- Data records:
********************

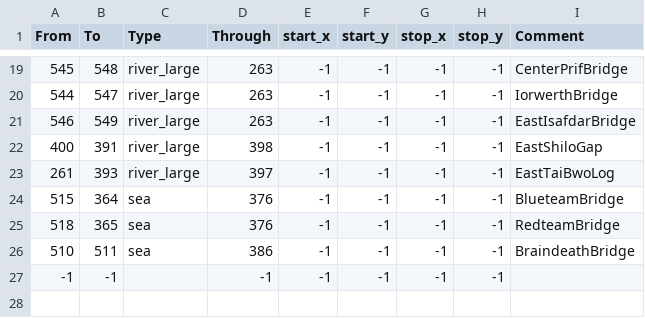
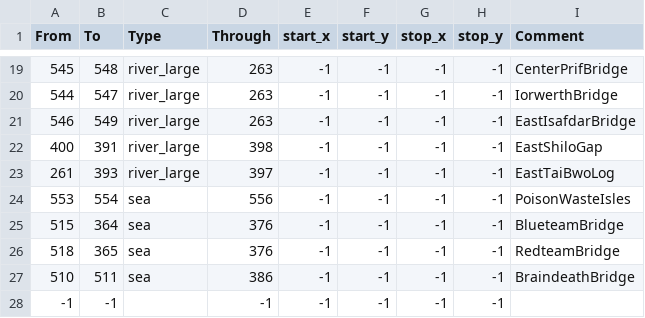
Before and after one commit to Mysticmanx20/RuneKings, a CSV file: map_data/adjacencies.csv, drawn as a sheet; only a part is shown, gaps mark what is left out; the diff names each change by its address in the sheet, - before the commit and + after, or states it on an @@ line.

Commit message:
elf lands

```diff
--- a/map_data/adjacencies.csv
+++ b/map_data/adjacencies.csv
+row 24: 553 | 554 | sea | 556 | -1 | -1 | -1 | -1 | PoisonWasteIsles
```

********************

- Task requirements:
In the records above, which lines hold the string "adjacencies"? Copy each one.

- Response:
Before and after one commit to Mysticmanx20/RuneKings, a CSV file: map_data/adjacencies.csv, drawn as a sheet; only a part is shown, gaps mark what is left out; the diff names each change by its address in the sheet, - before the commit and + after, or states it on an @@ line.
--- a/map_data/adjacencies.csv
+++ b/map_data/adjacencies.csv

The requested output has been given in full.